How is the West to deal with this new era of silent competition? The West cannot resort to Cold War-style containment strategies to keep Russian and Chinese assertiveness at bay. Their economies are simply far too integrated and it would be impossible to de-link without serious damage to the global economy. There are also strong arguments about how continued engagement may help with fostering political liberalism and rights discourse within those societies. In addition, the world’s problems are simply too great for the West to attempt to resolve without the new authoritarians. A viable political resolution to the Syrian Civil War – and the large numbers of refugees destabilizing Western Europe – is ultimately to be found in Moscow not in London. Putin knows this. Iran, climate change, and North Korea are all areas where the West must cooperate with Russia and China. So what can the West do?
First, the West must begin to realize that the new authoritarians are in fact authoritarian. Knowing that shifts how policymakers treat them at the social and media level. Second, we must begin a wider discussion on how to counter the ambitions of the new authoritarians: what can be done to maintain coherence and cohesion in the face of their geopolitical ambitions? The new game is from afar and yet takes place in our living rooms, it’s about undermining rather than directly attacking, and it goes after the weak and dispossessed. It floods Youtube with conspiracy theories, whenever Russian interests are at stake – as with the downing of MH17 over the Ukraine. Its greatest conduit seems to be through de-legitimization campaigns – as run through Snowden – and through the so-called ‘new media’. Why do Western states continue to allow the tools of state propaganda – Russia Today, Press TV, and the CCTV – to operate freely in the West? Why do they accept that their own media will be repressed in those states?

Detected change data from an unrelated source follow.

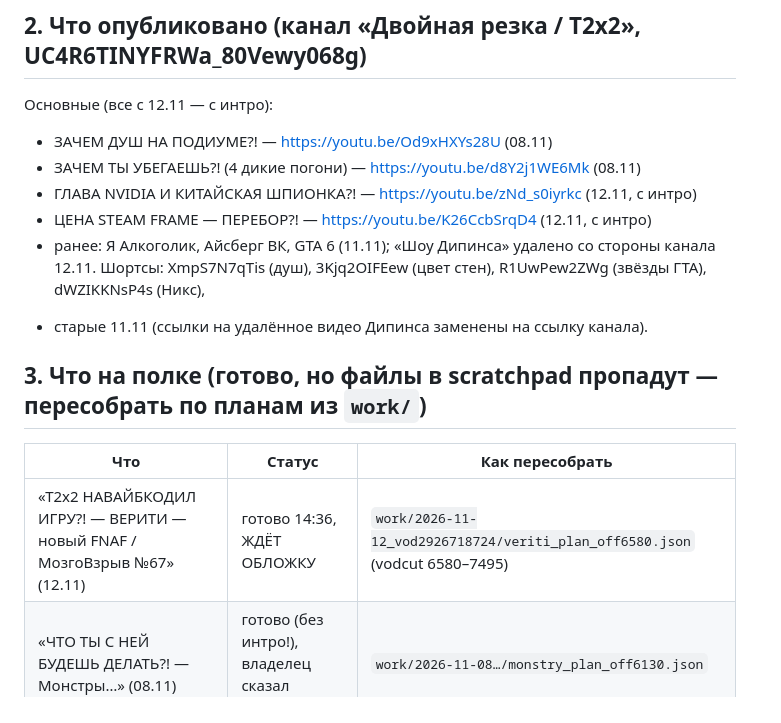
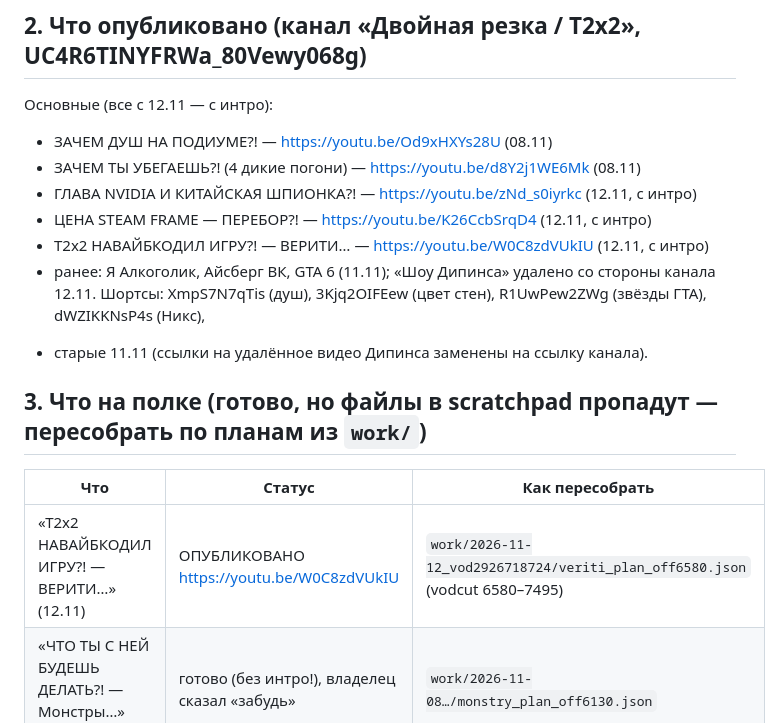
Before and after one commit to Wddis/Pol, a Markdown page: docs/HANDOFF.md, the part around the change. GitHub-like rendering.

Commit message:
Verity video published
Co-Authored-By: Claude Opus 5.5 <noreply@anthropic.com>
Claude-Session: https://claude.ai/code/session_01He1G4bvuq8BXNN37gztGTP

```diff
--- a/docs/HANDOFF.md
+++ b/docs/HANDOFF.md
@@ -26,6 +26,7 @@ npm pack @fontsource/rubik-dirt@5.3.0 @fontsource/russo-one@5.3.0 @fontsource/mo
 - ЗАЧЕМ ТЫ УБЕГАЕШЬ?! (4 дикие погони) — https://youtu.be/d8Y2j1WE6Mk (08.11)
 - ГЛАВА NVIDIA И КИТАЙСКАЯ ШПИОНКА?! — https://youtu.be/zNd_s0iyrkc (12.11, с интро)
 - ЦЕНА STEAM FRAME — ПЕРЕБОР?! — https://youtu.be/K26CcbSrqD4 (12.11, с интро)
+- T2x2 НАВАЙБКОДИЛ ИГРУ?! — ВЕРИТИ… — https://youtu.be/W0C8zdVUkIU (12.11, с интро)
 - ранее: Я Алкоголик, Айсберг ВК, GTA 6 (11.11); «Шоу Дипинса» удалено со стороны канала 12.11.
 Шортсы: XmpS7N7qTis (душ), 3Kjq2OIFEew (цвет стен), R1UwPew2ZWg (звёзды ГТА), dWZIKKNsP4s (Никс),
 + старые 11.11 (ссылки на удалённое видео Дипинса заменены на ссылку канала).
@@ -33,7 +34,7 @@ npm pack @fontsource/rubik-dirt@5.3.0 @fontsource/russo-one@5.3.0 @fontsource/mo
 ## 3. Что на полке (готово, но файлы в scratchpad пропадут — пересобрать по планам из `work/`)
 | Что | Статус | Как пересобрать |
 |---|---|---|
-| «T2x2 НАВАЙБКОДИЛ ИГРУ?! — ВЕРИТИ — новый FNAF / МозгоВзрыв №67» (12.11) | готово 14:36, ЖДЁТ ОБЛОЖКУ | `work/2026-11-12_vod2926718724/veriti_plan_off6580.json` (vodcut 6580–7495) |
+| «T2x2 НАВАЙБКОДИЛ ИГРУ?! — ВЕРИТИ…» (12.11) | ОПУБЛИКОВАНО https://youtu.be/W0C8zdVUkIU | `work/2026-11-12_vod2926718724/veriti_plan_off6580.json` (vodcut 6580–7495) |
 | «ЧТО ТЫ С НЕЙ БУДЕШЬ ДЕЛАТЬ?! — Монстры…» (08.11) | готово (без интро!), владелец сказал «забудь» | `work/2026-11-08…/monstry_plan_off6130.json` |
 | Шортсы 12.11: «Если она горячая…», «Совет школьнику», «Виски с колой» | готовы, ждут команды | см. `work/2026-11-12…/*_studio.json` + STATUS (VOD-время) |
 | Шортсы 08.11 (Погони): «Совет школьнику: идти ли в айти?», «Я сдаюсь, только держи собаку» | ждут команды | `work/2026-11-08…/short4/5_studio.json`, STATUS |
```
Also changed, not shown: docs/STATUS.md (+1 -1 lines).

Certainly, a free press is important to the values of the West, but those familiar with those agencies would be hard pressed to argue that they are “free”. Their political control is too strong. They are merely government agencies in the trappings of Western media.
While the new competition is in the realm of ideas, it is clear that the hard power of the West still acts as a deterrent to mis-adventurism. The new budget is a step in the right direction, and will reassure states on the front line – such as Poland, the Baltics, Japan, and states in the South China Sea. However, Europe and American allies in Asia must match that determination. The fact that liberal democracy did not arise in Russia and China over the past 15 years is perhaps one of the great tragedies of the 21st century. It indicates that in fact, history is not yet over. Somehow, one senses that the future of the liberal order rests on how we frame this coming era and what counter-strategies we employ to defend core Western values. As the supposed Chinese curse has it, “May you live in interesting times.” We certainly do.